▶ **Extracted data**:
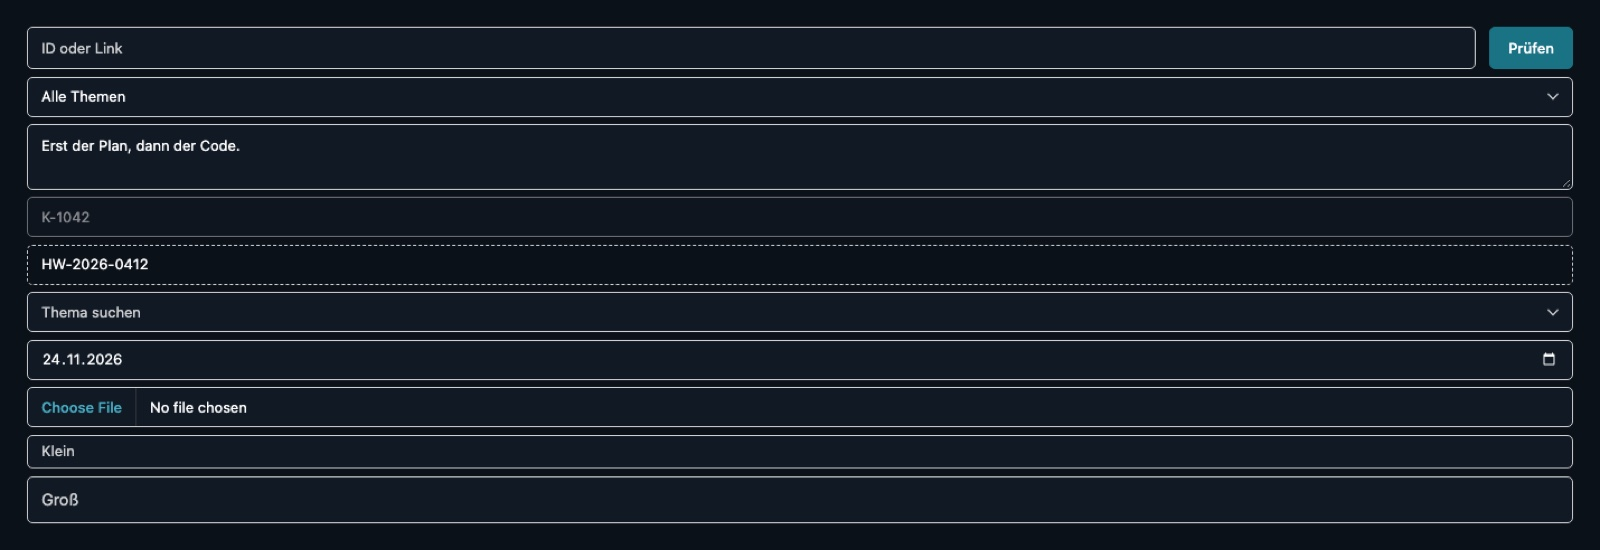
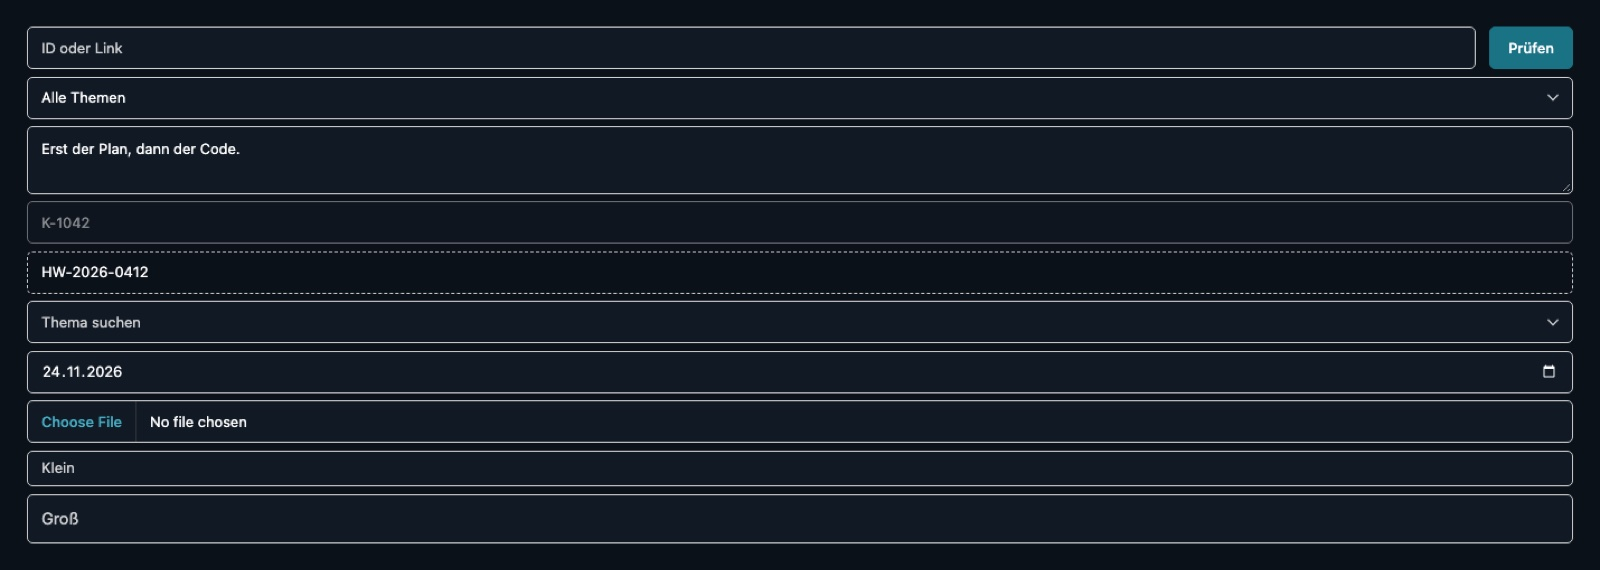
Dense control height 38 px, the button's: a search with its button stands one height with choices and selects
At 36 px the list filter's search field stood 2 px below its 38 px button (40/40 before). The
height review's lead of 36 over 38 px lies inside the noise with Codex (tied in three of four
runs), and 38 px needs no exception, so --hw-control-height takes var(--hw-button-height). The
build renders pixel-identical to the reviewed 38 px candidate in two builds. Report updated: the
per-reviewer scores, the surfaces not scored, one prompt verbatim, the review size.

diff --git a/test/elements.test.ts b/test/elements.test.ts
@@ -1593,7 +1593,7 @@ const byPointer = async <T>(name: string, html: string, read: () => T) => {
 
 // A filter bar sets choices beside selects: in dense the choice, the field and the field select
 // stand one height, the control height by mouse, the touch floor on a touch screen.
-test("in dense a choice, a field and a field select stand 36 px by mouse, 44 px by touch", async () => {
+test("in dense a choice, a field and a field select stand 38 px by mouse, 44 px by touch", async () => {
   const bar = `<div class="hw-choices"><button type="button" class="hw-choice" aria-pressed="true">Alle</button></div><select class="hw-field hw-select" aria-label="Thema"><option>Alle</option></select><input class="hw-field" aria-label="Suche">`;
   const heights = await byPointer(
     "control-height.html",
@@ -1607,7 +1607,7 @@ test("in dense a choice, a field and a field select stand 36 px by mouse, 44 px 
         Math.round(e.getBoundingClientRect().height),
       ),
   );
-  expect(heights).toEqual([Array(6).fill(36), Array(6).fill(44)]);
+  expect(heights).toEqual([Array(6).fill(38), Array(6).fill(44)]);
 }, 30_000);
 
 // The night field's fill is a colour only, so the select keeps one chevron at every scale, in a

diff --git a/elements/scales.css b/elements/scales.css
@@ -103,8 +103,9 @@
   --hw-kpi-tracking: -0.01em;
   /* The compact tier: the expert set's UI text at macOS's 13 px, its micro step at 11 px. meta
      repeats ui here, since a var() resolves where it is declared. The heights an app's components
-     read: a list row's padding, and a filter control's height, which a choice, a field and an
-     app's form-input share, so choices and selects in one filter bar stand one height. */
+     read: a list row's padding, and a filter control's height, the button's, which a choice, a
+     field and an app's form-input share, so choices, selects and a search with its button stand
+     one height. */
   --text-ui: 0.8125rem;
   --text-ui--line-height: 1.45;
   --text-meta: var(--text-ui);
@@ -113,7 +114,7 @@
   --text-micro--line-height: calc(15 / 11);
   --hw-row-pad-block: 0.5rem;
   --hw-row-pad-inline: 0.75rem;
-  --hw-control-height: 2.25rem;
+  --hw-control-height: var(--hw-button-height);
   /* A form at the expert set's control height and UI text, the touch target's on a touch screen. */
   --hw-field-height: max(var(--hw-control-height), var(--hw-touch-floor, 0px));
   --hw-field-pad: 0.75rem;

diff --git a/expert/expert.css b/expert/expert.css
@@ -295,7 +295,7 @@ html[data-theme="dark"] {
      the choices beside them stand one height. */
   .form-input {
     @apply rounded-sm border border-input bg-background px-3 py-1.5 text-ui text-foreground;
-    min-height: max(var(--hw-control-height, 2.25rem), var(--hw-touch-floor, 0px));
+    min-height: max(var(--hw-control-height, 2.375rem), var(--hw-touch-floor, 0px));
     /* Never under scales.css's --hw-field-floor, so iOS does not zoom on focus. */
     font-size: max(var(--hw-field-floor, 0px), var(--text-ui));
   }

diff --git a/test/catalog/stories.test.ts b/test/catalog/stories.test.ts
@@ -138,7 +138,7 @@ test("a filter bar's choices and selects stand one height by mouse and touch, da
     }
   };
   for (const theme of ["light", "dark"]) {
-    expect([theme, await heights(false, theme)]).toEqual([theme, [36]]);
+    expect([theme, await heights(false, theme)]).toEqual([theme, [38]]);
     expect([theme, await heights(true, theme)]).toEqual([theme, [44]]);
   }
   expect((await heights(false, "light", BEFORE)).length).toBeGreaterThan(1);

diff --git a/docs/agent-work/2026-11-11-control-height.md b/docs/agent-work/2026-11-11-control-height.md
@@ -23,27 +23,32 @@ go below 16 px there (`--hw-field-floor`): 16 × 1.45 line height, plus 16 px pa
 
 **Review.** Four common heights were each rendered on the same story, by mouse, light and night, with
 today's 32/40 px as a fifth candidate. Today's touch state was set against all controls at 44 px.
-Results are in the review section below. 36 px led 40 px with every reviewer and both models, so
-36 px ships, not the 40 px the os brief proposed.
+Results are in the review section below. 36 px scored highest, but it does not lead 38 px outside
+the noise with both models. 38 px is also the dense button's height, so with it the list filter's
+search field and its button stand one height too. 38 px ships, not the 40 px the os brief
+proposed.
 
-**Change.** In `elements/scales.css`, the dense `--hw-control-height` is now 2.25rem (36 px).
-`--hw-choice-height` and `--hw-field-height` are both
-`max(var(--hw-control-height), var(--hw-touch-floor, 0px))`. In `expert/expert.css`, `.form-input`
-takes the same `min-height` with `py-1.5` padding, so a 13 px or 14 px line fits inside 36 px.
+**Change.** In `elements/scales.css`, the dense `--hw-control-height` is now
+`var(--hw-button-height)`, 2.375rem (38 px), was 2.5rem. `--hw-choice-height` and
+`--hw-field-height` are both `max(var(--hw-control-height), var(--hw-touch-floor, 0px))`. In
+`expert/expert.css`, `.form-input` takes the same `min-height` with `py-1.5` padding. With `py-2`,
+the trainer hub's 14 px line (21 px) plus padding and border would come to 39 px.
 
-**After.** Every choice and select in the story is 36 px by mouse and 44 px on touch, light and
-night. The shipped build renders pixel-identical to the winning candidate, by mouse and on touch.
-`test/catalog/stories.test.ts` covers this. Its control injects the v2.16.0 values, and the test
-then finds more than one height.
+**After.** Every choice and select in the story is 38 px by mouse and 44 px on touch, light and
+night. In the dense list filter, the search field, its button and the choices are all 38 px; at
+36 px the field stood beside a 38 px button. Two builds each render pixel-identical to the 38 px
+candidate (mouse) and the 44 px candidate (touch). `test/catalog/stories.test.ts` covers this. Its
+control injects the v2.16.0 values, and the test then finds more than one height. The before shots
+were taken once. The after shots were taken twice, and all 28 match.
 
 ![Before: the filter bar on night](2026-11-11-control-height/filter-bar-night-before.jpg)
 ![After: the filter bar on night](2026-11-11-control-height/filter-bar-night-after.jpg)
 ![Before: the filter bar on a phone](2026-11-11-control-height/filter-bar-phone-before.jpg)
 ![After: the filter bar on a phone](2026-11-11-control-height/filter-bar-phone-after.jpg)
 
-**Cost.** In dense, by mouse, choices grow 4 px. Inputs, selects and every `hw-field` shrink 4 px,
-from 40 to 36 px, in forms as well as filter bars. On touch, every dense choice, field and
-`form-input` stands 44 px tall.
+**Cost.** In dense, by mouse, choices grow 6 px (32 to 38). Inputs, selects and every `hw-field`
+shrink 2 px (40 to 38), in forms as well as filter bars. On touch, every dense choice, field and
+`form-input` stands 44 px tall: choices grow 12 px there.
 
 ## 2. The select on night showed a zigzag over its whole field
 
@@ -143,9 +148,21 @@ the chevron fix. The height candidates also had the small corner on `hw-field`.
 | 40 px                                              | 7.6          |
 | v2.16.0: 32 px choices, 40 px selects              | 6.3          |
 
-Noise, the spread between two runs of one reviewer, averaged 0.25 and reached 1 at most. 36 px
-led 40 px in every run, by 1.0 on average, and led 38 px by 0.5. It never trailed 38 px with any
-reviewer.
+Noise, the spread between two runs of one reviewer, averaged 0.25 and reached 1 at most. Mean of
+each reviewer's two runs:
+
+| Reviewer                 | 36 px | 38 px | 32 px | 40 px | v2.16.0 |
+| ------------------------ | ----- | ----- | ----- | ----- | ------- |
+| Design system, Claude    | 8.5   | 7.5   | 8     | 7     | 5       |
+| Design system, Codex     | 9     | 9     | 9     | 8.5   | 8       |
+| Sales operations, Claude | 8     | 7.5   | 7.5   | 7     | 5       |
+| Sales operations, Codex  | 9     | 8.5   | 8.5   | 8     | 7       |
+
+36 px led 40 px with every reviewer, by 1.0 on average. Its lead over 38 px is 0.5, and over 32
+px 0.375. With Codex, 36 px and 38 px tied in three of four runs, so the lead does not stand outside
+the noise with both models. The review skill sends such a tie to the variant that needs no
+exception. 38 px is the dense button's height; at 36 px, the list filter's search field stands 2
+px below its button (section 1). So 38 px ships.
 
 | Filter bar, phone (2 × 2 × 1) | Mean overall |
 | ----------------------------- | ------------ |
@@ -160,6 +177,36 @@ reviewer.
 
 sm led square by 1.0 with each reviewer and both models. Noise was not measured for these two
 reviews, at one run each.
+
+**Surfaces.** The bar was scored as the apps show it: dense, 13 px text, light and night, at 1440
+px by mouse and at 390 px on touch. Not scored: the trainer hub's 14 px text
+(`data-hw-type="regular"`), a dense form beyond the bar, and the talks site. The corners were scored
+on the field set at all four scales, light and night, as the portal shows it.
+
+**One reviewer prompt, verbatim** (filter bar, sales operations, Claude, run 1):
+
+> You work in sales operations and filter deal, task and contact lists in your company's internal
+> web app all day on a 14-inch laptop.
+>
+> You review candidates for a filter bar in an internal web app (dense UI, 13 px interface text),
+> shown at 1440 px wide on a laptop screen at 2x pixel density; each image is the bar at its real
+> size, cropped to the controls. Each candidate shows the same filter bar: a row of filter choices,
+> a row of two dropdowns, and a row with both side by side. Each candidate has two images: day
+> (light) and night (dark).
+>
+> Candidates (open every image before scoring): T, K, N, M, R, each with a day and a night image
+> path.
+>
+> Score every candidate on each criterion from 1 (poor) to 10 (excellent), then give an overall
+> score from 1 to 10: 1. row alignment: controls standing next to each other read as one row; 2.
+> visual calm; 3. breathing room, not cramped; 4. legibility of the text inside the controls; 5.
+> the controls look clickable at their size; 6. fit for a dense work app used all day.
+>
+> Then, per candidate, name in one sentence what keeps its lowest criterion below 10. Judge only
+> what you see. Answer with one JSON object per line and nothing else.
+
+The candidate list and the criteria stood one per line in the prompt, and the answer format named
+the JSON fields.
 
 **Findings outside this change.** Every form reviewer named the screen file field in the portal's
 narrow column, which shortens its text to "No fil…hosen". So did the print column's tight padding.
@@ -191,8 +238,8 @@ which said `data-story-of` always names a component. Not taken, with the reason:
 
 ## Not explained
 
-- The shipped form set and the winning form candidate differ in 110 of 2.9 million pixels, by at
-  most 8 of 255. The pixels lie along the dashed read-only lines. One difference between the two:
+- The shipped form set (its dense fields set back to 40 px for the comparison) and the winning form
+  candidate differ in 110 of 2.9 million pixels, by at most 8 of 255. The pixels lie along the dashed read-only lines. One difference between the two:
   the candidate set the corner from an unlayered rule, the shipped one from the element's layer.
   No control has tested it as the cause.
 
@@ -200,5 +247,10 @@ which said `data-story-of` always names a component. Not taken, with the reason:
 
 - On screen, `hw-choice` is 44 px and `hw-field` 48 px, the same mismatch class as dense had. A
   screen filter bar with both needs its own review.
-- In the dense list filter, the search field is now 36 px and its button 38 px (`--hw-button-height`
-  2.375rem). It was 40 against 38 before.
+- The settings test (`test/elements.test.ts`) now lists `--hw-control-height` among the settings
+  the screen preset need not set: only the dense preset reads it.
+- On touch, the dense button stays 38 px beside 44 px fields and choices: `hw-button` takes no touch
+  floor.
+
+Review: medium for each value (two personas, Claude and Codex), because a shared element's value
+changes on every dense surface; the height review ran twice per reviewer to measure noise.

▶ **Task directions**: In the listing above, locate the line with "the controls; 5." and the line with "comparison) and the winning form", then extract exactly those lines and every line between them, and nothing more.

▶ **Answer section**:
+> visual calm; 3. breathing room, not cramped; 4. legibility of the text inside the controls; 5.
+> the controls look clickable at their size; 6. fit for a dense work app used all day.
+>
+> Then, per candidate, name in one sentence what keeps its lowest criterion below 10. Judge only
+> what you see. Answer with one JSON object per line and nothing else.
+
+The candidate list and the criteria stood one per line in the prompt, and the answer format named
+the JSON fields.
 
 **Findings outside this change.** Every form reviewer named the screen file field in the portal's
 narrow column, which shortens its text to "No fil…hosen". So did the print column's tight padding.
@@ -191,8 +238,8 @@ which said `data-story-of` always names a component. Not taken, with the reason:
 
 ## Not explained
 
-- The shipped form set and the winning form candidate differ in 110 of 2.9 million pixels, by at
-  most 8 of 255. The pixels lie along the dashed read-only lines. One difference between the two:
+- The shipped form set (its dense fields set back to 40 px for the comparison) and the winning form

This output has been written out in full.